Katelynn Singleton, Campus Carrier editor-in-chief

Peter Merrill, Campus Carrier news editor

From Sunday Oct. 16 to Tuesday Oct. 18, the Atlanta Press Club hosted the Loudermilk-Young debate series. The series provided an opportunity for all candidates currently running for office in Georgia to present their policies to Georgians.

The debate has three rounds, led by a moderator who leads the debate and multiple panellists who ask questions. The moderator introduces the candidates, before beginning with the first round. In the first round, each candidate is asked at least one question by a panellist. The second round allows candidates to ask at least one question to at least one opponent. The candidates who asked the question are given time to make a rebuttal. In the final round, panellists will again ask a question to the candidate of their choice until time is up, with the moderator giving candidates permission for a rebuttal. The candidates each end with a closing statement.

Incumbent Marjorie Taylor Greene (R) debated her Democrat challenger, Marcus Flowers on Oct. 16. The two candidates are running for the congressional seat for District 14, a district that represents northwest Georgia including Rome and Floyd CountyGreene has risen to prominence in Republican politics due to her promotion of extremist conspiracy theories. 

Following Flowers’ answer to the first question of the first round, in which he stated that he became involved in politics due to the events of January 6 and Greene’s involvement in them, Greene asked for a rebuttal.

“You cannot accuse me of insurrection,” Greene said. “I was a victim of the January 6th riot just as much as any other member of Congress.”

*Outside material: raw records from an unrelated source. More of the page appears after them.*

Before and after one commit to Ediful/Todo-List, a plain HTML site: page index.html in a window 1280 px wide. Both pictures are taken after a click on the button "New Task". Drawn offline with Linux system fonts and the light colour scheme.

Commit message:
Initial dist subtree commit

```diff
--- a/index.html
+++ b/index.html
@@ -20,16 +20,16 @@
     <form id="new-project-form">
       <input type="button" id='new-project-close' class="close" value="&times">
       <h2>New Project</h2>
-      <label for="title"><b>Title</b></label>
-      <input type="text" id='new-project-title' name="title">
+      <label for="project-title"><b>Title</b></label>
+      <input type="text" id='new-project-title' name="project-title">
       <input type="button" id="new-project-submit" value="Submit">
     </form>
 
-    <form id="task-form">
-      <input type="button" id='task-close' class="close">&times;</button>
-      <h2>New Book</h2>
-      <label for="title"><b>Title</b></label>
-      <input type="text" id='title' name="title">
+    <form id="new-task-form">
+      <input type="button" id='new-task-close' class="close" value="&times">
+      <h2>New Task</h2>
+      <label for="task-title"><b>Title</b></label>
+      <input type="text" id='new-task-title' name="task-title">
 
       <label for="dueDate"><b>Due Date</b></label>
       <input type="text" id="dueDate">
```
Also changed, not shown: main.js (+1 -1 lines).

As a result of this rebuttal, the two candidates began talking over one another, resulting in the moderator, Karen Greer from WSB-TV in Atlanta, reminding the candidates to move on to the next question. 

Following the third question, Flowers sought to provide a rebuttal to Greene’s answer of bringing money via grants to District 14 sheriff departments. The rebuttal resulted in the candidates once again talking over one another, leading Greer to remind the candidates of the rules once again and to press them to move forward with the questions. This cycle repeated multiple times during the 30-minute debate, with Greer at one point stating the candidates microphones were going to be cut.

Topics discussed during the debate included Deferred Action for Childhood Arrivals (DACA), immigration, LGBTQ issues and the defund the police movement. 

Incumbent Sen. Raphael Warnock (D) debated Chase Oliver (L) on Oct. 16, following the debate between Greene and Flowers. Hershel Walker, the Republican candidate, was invited to the event but declined to participate, and so was represented by an empty podium. 

Georgia has runoff laws, which dictates that should a candidate not receive at least 50% of the vote, the two most popular candidates will compete for votes again. Because of this, Oliver could force a runoff if he accrues enough votes, and so his presence at the debate was more influential than third party candidates in other states.

Warnock emphasized that he was willing to work with both Republican and Democratic politicians but remained firm on his support for President Biden’s efforts to pardon student loans.

“I know that without student loans, I wouldn’t be standing here,” Warnock said. “We need to reform the system so that we get control over the costs. But I will show up every time for the young people in this state.”

Warnock also addressed Walker’s empty podium, bringing up Walker’s history of alleged abuse and violence towards women. Walker also allegedly paid for his ex-girlfriend’s abortion, despite campaigning on a hard-line anti-abortion platform.

Oliver stressed the importance of gun rights, not voting on party lines and combating inflation.

“Getting the budget under control is [important for combating inflation], Oliver said. “When we have a balanced budget and are keeping our fiscal house in order, we’re not printing dollars out of thin air and thus devaluing our currency and making inflation even worse than it already is. Every Georgia household has to get their budget in order, we should make that same demand of our government.”

Warnock brought up his accomplishments in the Senate, such as capping the price of insulin, helping to pass the Inflation Reduction Act and working to fight climate change.

“In the church we call it creation care,” Warnock said. “We ought to be kind to the earth, it’s the only place that we have, and we have to make sure we have a planet to leave to our children. I’m glad that we passed the Inflation Reduction Act, which represents massive investment in a green energy future. In addition to that, I’ve been very involved, leading the way with the creation of electric vehicle infrastructure right here in the state of Georgia.”

Warnock emphasized the importance of Social Security and said that corporations need to pay their fair share of taxes. He repeatedly alluded to Walker’s absence and indicated that his failure to show up meant that he was not fit to be elected.

On Oct. 17, Gubernatorial incumbent Brian Kemp (R) debated challengers Stacey Abrams (D) and Shane Hazel (L). Issues discussed during the debate included abortion, healthcare, student debt and inflation. Just as with Oliver, the presence of the Libertarian candidate, Hazel, was part of the discussion. Hazel repeatedly interrupted and challenged the two major party candidates and made the case for an increase in third-party candidates. 

Posted by Campus Carrier

Leave a Reply